Slippery Rock coach Shawn Lutz saw Gause’s physicality firsthand in a Week 6 matchup of unbeatens last season. After Slippery Rock took a commanding 31-14 lead at home before halftime, IUP scored 21 of the first 28 points in the second half, capped by Gause’s 17-yard touchdown catch from Quinton Maxwell to cut the Crimson Hawks’ deficit to a field goal. Gause hauled in four catches for 63 yards in a 45-42 defeat.
“You can’t coach his physical attributes of length, size and ball skills,” Lutz assessed. “He is a nightmare in the red zone for smaller defensive backs on the fade ball. He also makes all of the 50/50 catches; he has tremendous hands.”
Gause impressed at the Rochester Pro Day earlier this month, a socially-distanced event for area pro hopefuls organized by brother Quentin and hosted by Gates-Chili graduate and former NFL center Bruce Johnson. Gause ran a 4.58 hand-timed 40-yard dash, had a 36-inch vertical leap, completed 10 reps in the bench press and did the 10-yard shuttle drill in 4.15 seconds. The live-streamed event gave NFL scouts a virtual chance to assess Gause’s skills.
“He’s got your ideal WR body type,” said former Penn State and Aquinas quarterback Jake Zembiec, who threw to Gause during the workout. “He’s big with long arms, runs crisp routes and has stellar hands.
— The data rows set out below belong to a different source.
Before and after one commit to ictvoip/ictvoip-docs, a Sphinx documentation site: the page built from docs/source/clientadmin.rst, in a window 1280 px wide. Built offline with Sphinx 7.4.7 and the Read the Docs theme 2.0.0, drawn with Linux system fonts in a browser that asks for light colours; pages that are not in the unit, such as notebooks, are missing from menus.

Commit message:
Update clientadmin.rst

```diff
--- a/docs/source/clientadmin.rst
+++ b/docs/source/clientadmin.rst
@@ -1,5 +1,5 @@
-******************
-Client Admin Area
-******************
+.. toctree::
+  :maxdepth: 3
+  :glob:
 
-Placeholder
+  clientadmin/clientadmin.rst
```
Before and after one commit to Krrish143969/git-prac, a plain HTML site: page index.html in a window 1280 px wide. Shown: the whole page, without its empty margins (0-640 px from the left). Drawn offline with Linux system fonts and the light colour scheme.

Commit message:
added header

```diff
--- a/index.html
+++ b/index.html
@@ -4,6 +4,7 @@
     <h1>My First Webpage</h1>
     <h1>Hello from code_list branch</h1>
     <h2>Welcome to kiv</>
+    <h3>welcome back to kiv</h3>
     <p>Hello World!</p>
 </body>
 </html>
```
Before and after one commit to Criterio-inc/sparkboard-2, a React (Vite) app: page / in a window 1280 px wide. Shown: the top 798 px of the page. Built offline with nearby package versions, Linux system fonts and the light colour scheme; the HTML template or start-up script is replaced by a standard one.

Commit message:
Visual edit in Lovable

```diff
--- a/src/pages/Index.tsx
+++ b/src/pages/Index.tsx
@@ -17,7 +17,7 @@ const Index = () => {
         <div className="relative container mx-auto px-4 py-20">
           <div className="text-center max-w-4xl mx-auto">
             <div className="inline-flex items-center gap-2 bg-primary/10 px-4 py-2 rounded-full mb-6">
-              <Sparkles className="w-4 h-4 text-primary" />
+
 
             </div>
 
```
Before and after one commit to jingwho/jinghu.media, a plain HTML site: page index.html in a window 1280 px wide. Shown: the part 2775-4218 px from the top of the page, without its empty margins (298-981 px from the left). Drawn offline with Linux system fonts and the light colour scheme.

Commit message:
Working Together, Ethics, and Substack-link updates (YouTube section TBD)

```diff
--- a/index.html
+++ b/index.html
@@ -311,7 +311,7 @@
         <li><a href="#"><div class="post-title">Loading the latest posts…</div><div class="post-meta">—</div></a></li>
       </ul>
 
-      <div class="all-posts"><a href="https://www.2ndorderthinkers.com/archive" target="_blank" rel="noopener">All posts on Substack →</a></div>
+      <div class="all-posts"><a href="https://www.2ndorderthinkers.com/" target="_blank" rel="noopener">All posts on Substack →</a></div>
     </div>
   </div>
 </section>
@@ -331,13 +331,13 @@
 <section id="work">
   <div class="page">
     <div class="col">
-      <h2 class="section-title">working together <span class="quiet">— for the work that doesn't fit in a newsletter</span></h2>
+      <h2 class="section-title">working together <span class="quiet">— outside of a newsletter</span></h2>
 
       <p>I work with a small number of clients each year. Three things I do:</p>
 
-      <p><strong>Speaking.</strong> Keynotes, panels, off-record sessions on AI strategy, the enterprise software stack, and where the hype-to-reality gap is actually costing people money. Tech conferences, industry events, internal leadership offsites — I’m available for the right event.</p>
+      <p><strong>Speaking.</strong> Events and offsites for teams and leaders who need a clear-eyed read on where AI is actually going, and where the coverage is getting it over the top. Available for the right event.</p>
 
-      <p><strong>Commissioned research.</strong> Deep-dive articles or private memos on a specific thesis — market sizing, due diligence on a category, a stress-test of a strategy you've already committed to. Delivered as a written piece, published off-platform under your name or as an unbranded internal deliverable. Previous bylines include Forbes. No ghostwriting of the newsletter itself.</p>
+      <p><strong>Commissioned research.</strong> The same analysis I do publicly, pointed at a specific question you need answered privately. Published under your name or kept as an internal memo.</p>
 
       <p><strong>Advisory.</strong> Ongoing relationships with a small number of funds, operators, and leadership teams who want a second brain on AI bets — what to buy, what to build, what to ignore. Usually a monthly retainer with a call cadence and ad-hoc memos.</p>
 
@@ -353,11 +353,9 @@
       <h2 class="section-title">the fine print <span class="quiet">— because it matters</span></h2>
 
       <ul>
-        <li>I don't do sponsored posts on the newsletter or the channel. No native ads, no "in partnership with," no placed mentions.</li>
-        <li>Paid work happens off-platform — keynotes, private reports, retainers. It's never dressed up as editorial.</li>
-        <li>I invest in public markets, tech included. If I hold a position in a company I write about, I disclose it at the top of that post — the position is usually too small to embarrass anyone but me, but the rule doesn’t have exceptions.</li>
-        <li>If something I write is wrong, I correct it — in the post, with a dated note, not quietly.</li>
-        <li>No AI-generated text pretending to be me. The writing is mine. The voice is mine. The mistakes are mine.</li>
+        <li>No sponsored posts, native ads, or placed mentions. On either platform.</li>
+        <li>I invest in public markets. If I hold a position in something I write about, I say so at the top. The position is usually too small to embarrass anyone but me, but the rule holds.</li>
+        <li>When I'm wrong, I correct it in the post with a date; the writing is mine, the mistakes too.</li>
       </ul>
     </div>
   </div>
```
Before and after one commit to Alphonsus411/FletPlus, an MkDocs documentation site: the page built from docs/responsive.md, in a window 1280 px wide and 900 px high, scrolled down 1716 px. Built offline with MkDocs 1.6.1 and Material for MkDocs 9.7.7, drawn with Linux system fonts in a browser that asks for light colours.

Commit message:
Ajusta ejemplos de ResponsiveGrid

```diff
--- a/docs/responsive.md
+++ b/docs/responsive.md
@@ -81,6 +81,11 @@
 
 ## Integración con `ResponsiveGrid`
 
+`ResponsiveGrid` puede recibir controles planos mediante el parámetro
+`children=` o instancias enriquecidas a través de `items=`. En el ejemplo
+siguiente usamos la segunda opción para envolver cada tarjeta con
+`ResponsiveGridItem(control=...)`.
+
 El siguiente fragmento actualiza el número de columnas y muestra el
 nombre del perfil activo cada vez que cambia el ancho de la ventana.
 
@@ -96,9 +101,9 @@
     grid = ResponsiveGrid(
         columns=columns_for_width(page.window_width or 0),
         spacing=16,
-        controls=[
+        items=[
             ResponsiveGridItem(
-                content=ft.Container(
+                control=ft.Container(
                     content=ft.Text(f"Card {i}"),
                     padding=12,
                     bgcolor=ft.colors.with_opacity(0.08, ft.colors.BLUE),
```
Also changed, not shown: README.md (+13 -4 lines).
I think he has the ability to get open with his agility and quickness, and also the ability to win jump balls. I think he has all the skills to make it at the next level and he will only get better playing with better talent around him.”
Gause noted that his bench at the Pro Day could have been higher, that he’s stronger than the 10 reps conveyed, but felt he compiled a good overall showing at the workout. It’s been fun, he remarked, to experience his improvement from an athlete at Bishop Kearney High School who was more focused on the basketball hardwood to a committed football talent.
The prospect still doesn’t think observers know his full abilities on the field, however. If he could tell the 32 NFL general managers anything before they settle into their home offices, he would address one burning misconception.
“I’m more than a red zone threat,” he mused. “I fully think that from my 20 yards to the other 20 yards I can separate at the top of the route and do the little things to get open. That’s something that I’m going to continue to improve… My IQ for the game is outstanding and something that I can fully contribute to an organization and could be contagious to other players as well.”
Gause had just one guarantee for the most uncommon draft the league has seen in quite some time: his family will be well fed.
“My family, we’re known for food,” he chuckled. “We’re gonna make some food, chill out at the house and enjoy our own company.”